▸ Work item
Each record below needs to be retyped exactly.

*** Dataset content Section Begins ***

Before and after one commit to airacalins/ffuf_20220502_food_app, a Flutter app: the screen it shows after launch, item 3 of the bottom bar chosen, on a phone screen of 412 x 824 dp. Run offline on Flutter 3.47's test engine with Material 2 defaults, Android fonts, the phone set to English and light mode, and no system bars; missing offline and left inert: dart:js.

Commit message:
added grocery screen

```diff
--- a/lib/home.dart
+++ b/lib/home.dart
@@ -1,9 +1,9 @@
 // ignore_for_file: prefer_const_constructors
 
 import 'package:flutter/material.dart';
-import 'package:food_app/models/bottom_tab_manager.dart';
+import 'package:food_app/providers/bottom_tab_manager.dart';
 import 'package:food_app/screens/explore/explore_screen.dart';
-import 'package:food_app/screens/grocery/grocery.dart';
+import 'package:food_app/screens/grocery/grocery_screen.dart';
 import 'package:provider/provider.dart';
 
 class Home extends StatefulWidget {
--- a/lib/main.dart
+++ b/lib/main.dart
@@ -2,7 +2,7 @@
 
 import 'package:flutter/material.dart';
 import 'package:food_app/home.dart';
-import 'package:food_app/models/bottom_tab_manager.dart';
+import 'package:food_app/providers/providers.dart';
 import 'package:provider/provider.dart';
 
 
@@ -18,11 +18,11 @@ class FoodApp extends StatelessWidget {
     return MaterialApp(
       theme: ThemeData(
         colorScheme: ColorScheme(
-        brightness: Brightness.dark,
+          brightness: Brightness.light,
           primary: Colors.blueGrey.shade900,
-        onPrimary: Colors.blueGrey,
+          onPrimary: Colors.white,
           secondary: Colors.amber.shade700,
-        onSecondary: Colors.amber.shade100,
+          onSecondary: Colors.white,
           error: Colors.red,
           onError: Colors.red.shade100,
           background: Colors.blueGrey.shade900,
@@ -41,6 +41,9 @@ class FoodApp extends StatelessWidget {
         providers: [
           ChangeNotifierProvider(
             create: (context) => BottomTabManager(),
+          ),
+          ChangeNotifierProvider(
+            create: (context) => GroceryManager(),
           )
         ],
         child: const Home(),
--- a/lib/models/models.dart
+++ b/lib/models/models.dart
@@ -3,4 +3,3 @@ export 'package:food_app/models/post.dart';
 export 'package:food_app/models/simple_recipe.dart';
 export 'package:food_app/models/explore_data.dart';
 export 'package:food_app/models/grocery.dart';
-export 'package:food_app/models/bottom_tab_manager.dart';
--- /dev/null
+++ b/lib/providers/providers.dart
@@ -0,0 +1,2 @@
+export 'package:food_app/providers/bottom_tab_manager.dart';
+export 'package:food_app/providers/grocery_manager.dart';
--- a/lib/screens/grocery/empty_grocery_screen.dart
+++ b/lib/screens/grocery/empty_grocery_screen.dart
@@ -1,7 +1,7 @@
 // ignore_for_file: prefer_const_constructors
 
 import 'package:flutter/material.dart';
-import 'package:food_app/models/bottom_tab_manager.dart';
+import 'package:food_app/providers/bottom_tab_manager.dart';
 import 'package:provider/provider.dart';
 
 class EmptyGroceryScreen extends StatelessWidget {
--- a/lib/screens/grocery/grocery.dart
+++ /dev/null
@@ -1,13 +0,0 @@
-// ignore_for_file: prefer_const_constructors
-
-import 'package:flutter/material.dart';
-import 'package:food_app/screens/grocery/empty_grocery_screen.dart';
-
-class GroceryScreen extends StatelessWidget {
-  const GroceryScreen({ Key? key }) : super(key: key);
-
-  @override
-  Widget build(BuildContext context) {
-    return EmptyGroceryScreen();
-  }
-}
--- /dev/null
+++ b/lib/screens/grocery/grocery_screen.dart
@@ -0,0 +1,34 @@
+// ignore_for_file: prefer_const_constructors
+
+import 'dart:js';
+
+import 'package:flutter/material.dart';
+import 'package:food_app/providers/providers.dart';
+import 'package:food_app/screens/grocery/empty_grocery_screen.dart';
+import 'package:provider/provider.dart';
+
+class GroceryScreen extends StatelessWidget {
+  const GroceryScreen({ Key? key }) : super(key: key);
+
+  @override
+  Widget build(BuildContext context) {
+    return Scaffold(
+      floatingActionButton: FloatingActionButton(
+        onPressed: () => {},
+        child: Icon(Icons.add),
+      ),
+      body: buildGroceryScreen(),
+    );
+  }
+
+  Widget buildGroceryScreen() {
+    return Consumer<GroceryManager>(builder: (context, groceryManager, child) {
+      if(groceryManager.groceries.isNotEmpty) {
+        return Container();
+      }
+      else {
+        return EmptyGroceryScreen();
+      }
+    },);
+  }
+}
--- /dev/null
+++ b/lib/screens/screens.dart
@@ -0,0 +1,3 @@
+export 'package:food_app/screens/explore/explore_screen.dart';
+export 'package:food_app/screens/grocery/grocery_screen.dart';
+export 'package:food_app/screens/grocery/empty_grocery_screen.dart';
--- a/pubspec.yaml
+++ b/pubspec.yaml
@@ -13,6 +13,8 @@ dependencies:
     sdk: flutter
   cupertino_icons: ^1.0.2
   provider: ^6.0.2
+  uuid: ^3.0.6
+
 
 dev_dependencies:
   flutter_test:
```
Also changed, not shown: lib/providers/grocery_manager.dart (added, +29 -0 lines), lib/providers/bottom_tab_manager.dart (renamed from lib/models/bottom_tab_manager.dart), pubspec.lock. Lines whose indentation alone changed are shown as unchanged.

*** Dataset content Section Ends ***

▸ Solution to the exercise
Before and after one commit to airacalins/ffuf_20220502_food_app, a Flutter app: the screen it shows after launch, item 3 of the bottom bar chosen, on a phone screen of 412 x 824 dp. Run offline on Flutter 3.47's test engine with Material 2 defaults, Android fonts, the phone set to English and light mode, and no system bars; missing offline and left inert: dart:js.

Commit message:
added grocery screen

```diff
--- a/lib/home.dart
+++ b/lib/home.dart
@@ -1,9 +1,9 @@
 // ignore_for_file: prefer_const_constructors
 
 import 'package:flutter/material.dart';
-import 'package:food_app/models/bottom_tab_manager.dart';
+import 'package:food_app/providers/bottom_tab_manager.dart';
 import 'package:food_app/screens/explore/explore_screen.dart';
-import 'package:food_app/screens/grocery/grocery.dart';
+import 'package:food_app/screens/grocery/grocery_screen.dart';
 import 'package:provider/provider.dart';
 
 class Home extends StatefulWidget {
--- a/lib/main.dart
+++ b/lib/main.dart
@@ -2,7 +2,7 @@
 
 import 'package:flutter/material.dart';
 import 'package:food_app/home.dart';
-import 'package:food_app/models/bottom_tab_manager.dart';
+import 'package:food_app/providers/providers.dart';
 import 'package:provider/provider.dart';
 
 
@@ -18,11 +18,11 @@ class FoodApp extends StatelessWidget {
     return MaterialApp(
       theme: ThemeData(
         colorScheme: ColorScheme(
-        brightness: Brightness.dark,
+          brightness: Brightness.light,
           primary: Colors.blueGrey.shade900,
-        onPrimary: Colors.blueGrey,
+          onPrimary: Colors.white,
           secondary: Colors.amber.shade700,
-        onSecondary: Colors.amber.shade100,
+          onSecondary: Colors.white,
           error: Colors.red,
           onError: Colors.red.shade100,
           background: Colors.blueGrey.shade900,
@@ -41,6 +41,9 @@ class FoodApp extends StatelessWidget {
         providers: [
           ChangeNotifierProvider(
             create: (context) => BottomTabManager(),
+          ),
+          ChangeNotifierProvider(
+            create: (context) => GroceryManager(),
           )
         ],
         child: const Home(),
--- a/lib/models/models.dart
+++ b/lib/models/models.dart
@@ -3,4 +3,3 @@ export 'package:food_app/models/post.dart';
 export 'package:food_app/models/simple_recipe.dart';
 export 'package:food_app/models/explore_data.dart';
 export 'package:food_app/models/grocery.dart';
-export 'package:food_app/models/bottom_tab_manager.dart';
--- /dev/null
+++ b/lib/providers/providers.dart
@@ -0,0 +1,2 @@
+export 'package:food_app/providers/bottom_tab_manager.dart';
+export 'package:food_app/providers/grocery_manager.dart';
--- a/lib/screens/grocery/empty_grocery_screen.dart
+++ b/lib/screens/grocery/empty_grocery_screen.dart
@@ -1,7 +1,7 @@
 // ignore_for_file: prefer_const_constructors
 
 import 'package:flutter/material.dart';
-import 'package:food_app/models/bottom_tab_manager.dart';
+import 'package:food_app/providers/bottom_tab_manager.dart';
 import 'package:provider/provider.dart';
 
 class EmptyGroceryScreen extends StatelessWidget {
--- a/lib/screens/grocery/grocery.dart
+++ /dev/null
@@ -1,13 +0,0 @@
-// ignore_for_file: prefer_const_constructors
-
-import 'package:flutter/material.dart';
-import 'package:food_app/screens/grocery/empty_grocery_screen.dart';
-
-class GroceryScreen extends StatelessWidget {
-  const GroceryScreen({ Key? key }) : super(key: key);
-
-  @override
-  Widget build(BuildContext context) {
-    return EmptyGroceryScreen();
-  }
-}
--- /dev/null
+++ b/lib/screens/grocery/grocery_screen.dart
@@ -0,0 +1,34 @@
+// ignore_for_file: prefer_const_constructors
+
+import 'dart:js';
+
+import 'package:flutter/material.dart';
+import 'package:food_app/providers/providers.dart';
+import 'package:food_app/screens/grocery/empty_grocery_screen.dart';
+import 'package:provider/provider.dart';
+
+class GroceryScreen extends StatelessWidget {
+  const GroceryScreen({ Key? key }) : super(key: key);
+
+  @override
+  Widget build(BuildContext context) {
+    return Scaffold(
+      floatingActionButton: FloatingActionButton(
+        onPressed: () => {},
+        child: Icon(Icons.add),
+      ),
+      body: buildGroceryScreen(),
+    );
+  }
+
+  Widget buildGroceryScreen() {
+    return Consumer<GroceryManager>(builder: (context, groceryManager, child) {
+      if(groceryManager.groceries.isNotEmpty) {
+        return Container();
+      }
+      else {
+        return EmptyGroceryScreen();
+      }
+    },);
+  }
+}
--- /dev/null
+++ b/lib/screens/screens.dart
@@ -0,0 +1,3 @@
+export 'package:food_app/screens/explore/explore_screen.dart';
+export 'package:food_app/screens/grocery/grocery_screen.dart';
+export 'package:food_app/screens/grocery/empty_grocery_screen.dart';
--- a/pubspec.yaml
+++ b/pubspec.yaml
@@ -13,6 +13,8 @@ dependencies:
     sdk: flutter
   cupertino_icons: ^1.0.2
   provider: ^6.0.2
+  uuid: ^3.0.6
+
 
 dev_dependencies:
   flutter_test:
```
Also changed, not shown: lib/providers/grocery_manager.dart (added, +29 -0 lines), lib/providers/bottom_tab_manager.dart (renamed from lib/models/bottom_tab_manager.dart), pubspec.lock. Lines whose indentation alone changed are shown as unchanged.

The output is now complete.